3. They tell an impersonal story without a Why.
I saved this point for last because, in many ways, it underpins the others. It is certainly the most endemic weakness in insurtech marketing videos.
Video is by far the most powerful way to create personal connections between insurtechs and their prospects asynchronously and at scale. However, when videos lack personality, they become overpriced PDFs.
People connect with other people more readily than they connect with ideas, solutions, or products. While some ideas are so groundbreaking; so revolutionary; so powerful that they garner an audience on their own merit, most ideas, even great ones, need a champion.
For the insurtech startup, the champion must be the founder. At least until it has a robust roster of delighted customers to take over. Even then, a passionate founder willing to be a prominent character in the brand’s story is an invaluable asset.
This doesn’t mean that prospects need to hear the founder’s personal background story.
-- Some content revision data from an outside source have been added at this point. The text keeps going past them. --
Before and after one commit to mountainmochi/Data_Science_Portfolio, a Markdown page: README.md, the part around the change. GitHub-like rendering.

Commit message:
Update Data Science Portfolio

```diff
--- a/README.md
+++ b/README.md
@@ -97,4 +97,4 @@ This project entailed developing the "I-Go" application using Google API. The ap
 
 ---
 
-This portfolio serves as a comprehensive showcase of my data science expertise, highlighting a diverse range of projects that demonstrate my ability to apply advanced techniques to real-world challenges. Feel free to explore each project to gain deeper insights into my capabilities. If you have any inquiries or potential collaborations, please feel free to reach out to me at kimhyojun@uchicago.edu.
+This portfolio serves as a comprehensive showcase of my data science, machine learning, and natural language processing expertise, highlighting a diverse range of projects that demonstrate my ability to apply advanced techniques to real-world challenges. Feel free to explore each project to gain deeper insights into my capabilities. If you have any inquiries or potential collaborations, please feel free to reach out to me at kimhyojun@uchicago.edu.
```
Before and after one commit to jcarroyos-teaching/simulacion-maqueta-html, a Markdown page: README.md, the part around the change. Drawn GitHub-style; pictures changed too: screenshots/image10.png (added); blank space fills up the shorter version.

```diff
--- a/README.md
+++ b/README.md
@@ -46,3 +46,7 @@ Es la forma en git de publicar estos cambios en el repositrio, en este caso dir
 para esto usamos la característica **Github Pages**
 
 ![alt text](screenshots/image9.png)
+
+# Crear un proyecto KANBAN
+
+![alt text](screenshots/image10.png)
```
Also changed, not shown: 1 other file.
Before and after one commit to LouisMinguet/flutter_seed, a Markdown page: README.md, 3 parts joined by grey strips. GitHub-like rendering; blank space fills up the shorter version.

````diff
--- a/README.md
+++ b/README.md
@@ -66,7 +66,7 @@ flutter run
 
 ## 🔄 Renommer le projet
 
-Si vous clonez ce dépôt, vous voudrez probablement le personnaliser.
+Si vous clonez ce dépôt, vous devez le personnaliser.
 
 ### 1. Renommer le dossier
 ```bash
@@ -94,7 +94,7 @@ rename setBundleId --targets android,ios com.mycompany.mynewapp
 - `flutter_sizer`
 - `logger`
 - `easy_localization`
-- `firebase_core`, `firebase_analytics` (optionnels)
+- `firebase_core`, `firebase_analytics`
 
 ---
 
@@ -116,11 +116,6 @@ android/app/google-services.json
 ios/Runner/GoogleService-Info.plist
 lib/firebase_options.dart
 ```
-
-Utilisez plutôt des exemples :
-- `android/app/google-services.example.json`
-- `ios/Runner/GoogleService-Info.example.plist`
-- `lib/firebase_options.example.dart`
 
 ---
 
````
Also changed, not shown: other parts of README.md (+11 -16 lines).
Indeed, the details of the founder’s life are probably irrelevant (though this is not always the case).
What prospects do need to see, however, is a clear and logical path from incentive to action. In other words, the prospect wants to know that someone – a real human being – had a reason to solve the problem they’re currently facing. They want to know the Why.
Bob Frady, CEO at HazardHub (now part of Guidewire), took this approach with the video strategy he credits with HazardHub’s success:
Unscripted interview videos that feature the founder or CEO are more impactful as icebreaking tools than, say, animated explainer videos narrated by actors and other impersonal video types. When the founder can relate an experience that mirrors the prospect’s, the prospect perceives them as capable of understanding their pain and fixing it.
Insurtech startups who take a strategic approach to video, leaving behind the costly and counterproductive habits above, find that video quickly becomes a powerful and reliable business development tool.